March 30, 2006
Researchers emboldened by monkey study results recently said they would expand tests of the pill Truvada, which combines Gilead Science Inc.'s Viread and Emtriva, as a possible preventive for healthy people at high risk of HIV infection. Gilead, however, has acted to tamp down excitement about the development, in part out of fear that Truvada will be seen as a "bio-medical condom." Health officials, too, are worried: They say the drugs should only be administered along with counseling, condoms and regular testing.
Truvada, Viread and Emtriva are approved for use by HIV-positive patients, not as a preventive for HIV-negative people. Doctors, however, can prescribe them for "off-label" use; in addition, they are available online. No one knows how many people are taking the pills for prevention, but some experts, including Mitchell Warren of the AIDS Vaccine Advocacy Coalition, suspect their numbers are growing. Some analysts say this off-label use could come back to haunt Gilead, in particular if the pills are eventually found to be ineffective at preventing infection.
CDC, the National Institutes of Health and the Bill & Melinda Gates Foundation are each funding separate human trials of Viread around the world to learn whether it could be an effective prevention pill.

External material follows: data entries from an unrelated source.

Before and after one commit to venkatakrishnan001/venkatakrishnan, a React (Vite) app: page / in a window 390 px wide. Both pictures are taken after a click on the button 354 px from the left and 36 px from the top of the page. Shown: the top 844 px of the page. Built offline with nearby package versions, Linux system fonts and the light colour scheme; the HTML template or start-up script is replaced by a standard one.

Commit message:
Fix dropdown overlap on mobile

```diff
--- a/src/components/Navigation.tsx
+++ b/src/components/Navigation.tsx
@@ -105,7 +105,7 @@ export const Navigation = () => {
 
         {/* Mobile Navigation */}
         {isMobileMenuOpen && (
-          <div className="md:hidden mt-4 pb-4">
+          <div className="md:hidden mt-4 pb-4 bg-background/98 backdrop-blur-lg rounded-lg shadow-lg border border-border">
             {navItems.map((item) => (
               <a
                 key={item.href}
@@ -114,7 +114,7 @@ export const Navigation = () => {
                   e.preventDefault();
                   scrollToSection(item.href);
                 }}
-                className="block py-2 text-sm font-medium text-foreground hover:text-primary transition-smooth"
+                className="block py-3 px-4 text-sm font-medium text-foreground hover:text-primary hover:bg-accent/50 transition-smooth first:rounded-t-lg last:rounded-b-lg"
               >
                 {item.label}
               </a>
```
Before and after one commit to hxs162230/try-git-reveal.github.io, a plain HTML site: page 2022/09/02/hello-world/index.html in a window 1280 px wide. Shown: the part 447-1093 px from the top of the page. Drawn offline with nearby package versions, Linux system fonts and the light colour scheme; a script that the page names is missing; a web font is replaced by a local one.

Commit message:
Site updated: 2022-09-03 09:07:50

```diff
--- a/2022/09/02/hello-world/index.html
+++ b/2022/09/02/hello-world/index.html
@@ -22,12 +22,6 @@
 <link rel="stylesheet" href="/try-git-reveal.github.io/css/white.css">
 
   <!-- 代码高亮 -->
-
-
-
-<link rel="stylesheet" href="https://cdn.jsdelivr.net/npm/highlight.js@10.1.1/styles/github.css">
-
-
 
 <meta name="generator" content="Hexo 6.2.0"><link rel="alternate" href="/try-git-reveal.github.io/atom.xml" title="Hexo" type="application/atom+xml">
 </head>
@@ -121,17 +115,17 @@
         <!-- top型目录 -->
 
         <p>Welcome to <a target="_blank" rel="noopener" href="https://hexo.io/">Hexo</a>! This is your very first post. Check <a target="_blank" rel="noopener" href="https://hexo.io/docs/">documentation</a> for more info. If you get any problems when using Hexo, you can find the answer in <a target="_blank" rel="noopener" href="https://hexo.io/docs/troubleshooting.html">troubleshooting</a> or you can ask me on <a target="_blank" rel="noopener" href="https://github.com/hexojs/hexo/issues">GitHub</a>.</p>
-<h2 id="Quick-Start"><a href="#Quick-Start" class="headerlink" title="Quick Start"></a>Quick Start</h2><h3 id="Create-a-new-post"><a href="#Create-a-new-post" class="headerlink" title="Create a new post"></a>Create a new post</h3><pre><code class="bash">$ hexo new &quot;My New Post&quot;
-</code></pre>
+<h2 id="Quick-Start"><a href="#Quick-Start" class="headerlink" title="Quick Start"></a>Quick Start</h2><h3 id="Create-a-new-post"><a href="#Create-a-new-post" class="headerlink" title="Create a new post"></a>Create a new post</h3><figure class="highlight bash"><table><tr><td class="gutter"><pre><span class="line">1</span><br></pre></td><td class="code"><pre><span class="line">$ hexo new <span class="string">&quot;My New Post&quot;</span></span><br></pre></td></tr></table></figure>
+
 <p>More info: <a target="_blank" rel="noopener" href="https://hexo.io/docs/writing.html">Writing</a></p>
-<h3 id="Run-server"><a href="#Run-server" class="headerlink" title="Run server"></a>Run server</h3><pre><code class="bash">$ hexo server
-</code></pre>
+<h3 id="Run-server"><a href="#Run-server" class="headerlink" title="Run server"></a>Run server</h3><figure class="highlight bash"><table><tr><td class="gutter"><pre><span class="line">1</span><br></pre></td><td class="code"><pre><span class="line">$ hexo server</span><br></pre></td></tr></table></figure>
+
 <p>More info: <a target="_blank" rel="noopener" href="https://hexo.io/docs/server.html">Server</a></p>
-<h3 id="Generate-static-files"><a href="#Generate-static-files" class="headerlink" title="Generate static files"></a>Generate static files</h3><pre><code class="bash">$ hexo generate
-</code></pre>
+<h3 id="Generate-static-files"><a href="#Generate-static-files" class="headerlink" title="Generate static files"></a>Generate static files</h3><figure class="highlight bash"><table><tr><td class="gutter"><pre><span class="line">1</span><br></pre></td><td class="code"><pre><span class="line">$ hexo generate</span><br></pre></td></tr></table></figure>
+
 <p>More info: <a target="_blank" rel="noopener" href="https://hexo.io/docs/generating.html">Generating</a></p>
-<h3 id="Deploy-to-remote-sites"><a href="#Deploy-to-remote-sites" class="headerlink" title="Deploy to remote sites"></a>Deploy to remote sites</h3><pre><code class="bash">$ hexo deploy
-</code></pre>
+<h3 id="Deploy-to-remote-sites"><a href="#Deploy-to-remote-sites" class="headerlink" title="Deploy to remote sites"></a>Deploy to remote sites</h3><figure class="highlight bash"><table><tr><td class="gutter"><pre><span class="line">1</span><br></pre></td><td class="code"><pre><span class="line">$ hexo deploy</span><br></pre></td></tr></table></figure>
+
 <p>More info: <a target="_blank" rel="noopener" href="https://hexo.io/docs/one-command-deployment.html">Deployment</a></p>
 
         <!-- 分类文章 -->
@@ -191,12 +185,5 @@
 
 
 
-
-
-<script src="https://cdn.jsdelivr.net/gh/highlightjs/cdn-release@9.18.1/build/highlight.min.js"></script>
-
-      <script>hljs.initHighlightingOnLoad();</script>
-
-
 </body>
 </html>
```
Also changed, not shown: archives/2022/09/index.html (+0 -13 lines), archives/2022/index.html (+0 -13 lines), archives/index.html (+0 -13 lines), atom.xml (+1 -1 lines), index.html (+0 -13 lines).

Other than providing the Viread, Gilead is not deeply involved in these studies. The idea that any of their drugs can be used to prevent AIDS is promising but preliminary, company officials say, because most of the available data come from monkey studies. But because the monkey trial results have been so promising, officials are now planning to switch one human trial from Viread to the combination.
03.30.2006; Paul Elias
This article was provided by U.S. Centers for Disease Control and Prevention. It is a part of the publication CDC HIV/Hepatitis/STD/TB Prevention News Update. Visit the CDC's website to find out more about their activities, publications and services.